» **Problem to work on**
Among the entries below, find each line holding "title" and return it.

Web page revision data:

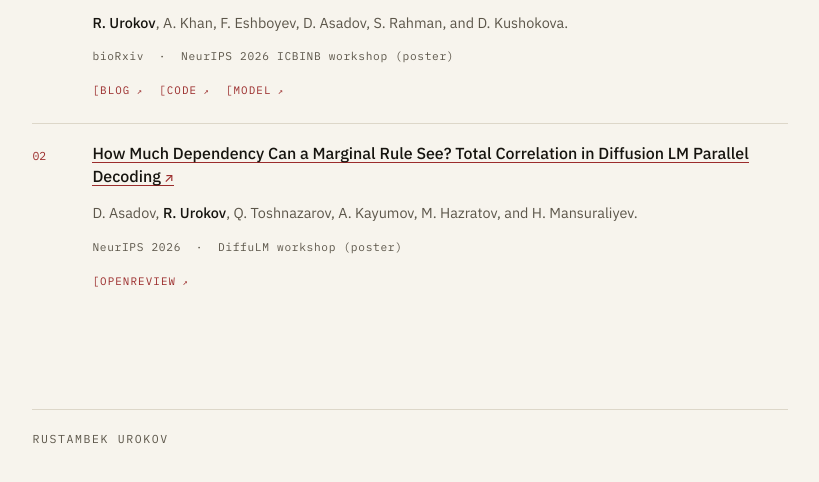
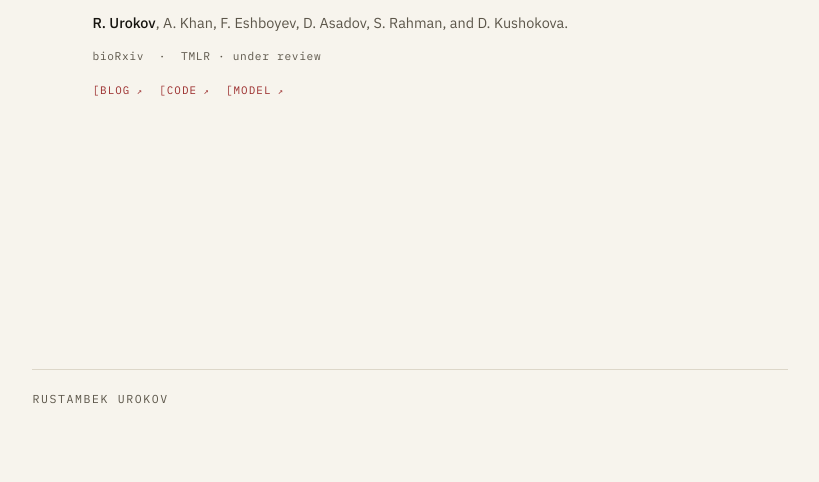
Before and after one commit to rustambekurokov/-rustambekurokov.github.io, a plain HTML site: page papers/index.html in a window 1280 px wide. Shown: the part 344-826 px from the top of the page, without its empty margins (230-1049 px from the left). After the commit the page ends 800 px from the top, so only its background shows below. Drawn offline with Linux system fonts and the light colour scheme.

Commit message:
Publish site — 2026-11-19 17:35 UTC

```diff
--- a/papers/index.html
+++ b/papers/index.html
@@ -76,22 +76,9 @@
         <h3 class="entry-title"><a class="ext" href="https://doi.org/10.64898/2026.08.21.746127">Sequence-Derived Representations versus Pfam-Domain Content for Biosynthetic Gene Cluster Retrieval<span class="vh"> (external link)</span></a></h3>
         <div class="authors"><p><strong>R. Urokov</strong>, A. Khan, F. Eshboyev, D. Asadov, S. Rahman, and D. Kushokova.</p>
 </div>
-        <p class="meta">bioRxiv &nbsp;·&nbsp; NeurIPS 2026 ICBINB workshop (poster)</p>
+        <p class="meta">bioRxiv &nbsp;·&nbsp; TMLR · under review</p>
 
         <p class="refs"><a class="chip ext" href="https://medium.com/@urokovrustambek/we-tried-to-beat-pfam-for-bgc-retrieval-but-pfam-won-80382690799b">blog<span class="vh"> (external link)</span></a><a class="chip ext" href="https://github.com/rustambekurokov/bgc_setnet">code<span class="vh"> (external link)</span></a><a class="chip ext" href="https://huggingface.co/rustambekurokov/bgc-setnet">model<span class="vh"> (external link)</span></a></p>
-
-      </div>
-    </li>
-
-    <li class="entry">
-      <span class="num">02</span>
-      <div>
-        <h3 class="entry-title"><a class="ext" href="https://neurips.cc/virtual/2026/loc/sydney/175959">How Much Dependency Can a Marginal Rule See? Total Correlation in Diffusion LM Parallel Decoding<span class="vh"> (external link)</span></a></h3>
-        <div class="authors"><p>D. Asadov, <strong>R. Urokov</strong>, Q. Toshnazarov, A. Kayumov, M. Hazratov, and H. Mansuraliyev.</p>
-</div>
-        <p class="meta">NeurIPS 2026 &nbsp;·&nbsp; DiffuLM workshop (poster)</p>
-
-        <p class="refs"><a class="chip ext" href="https://openreview.net/forum?id=PpLNb6QDJM">openreview<span class="vh"> (external link)</span></a></p>
 
       </div>
     </li>
```
Also changed, not shown: 1 other file.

» **Task output**
         <h3 class="entry-title"><a class="ext" href="https://doi.org/10.64898/2026.08.21.746127">Sequence-Derived Representations versus Pfam-Domain Content for Biosynthetic Gene Cluster Retrieval<span class="vh"> (external link)</span></a></h3>
-        <h3 class="entry-title"><a class="ext" href="https://neurips.cc/virtual/2026/loc/sydney/175959">How Much Dependency Can a Marginal Rule See? Total Correlation in Diffusion LM Parallel Decoding<span class="vh"> (external link)</span></a></h3>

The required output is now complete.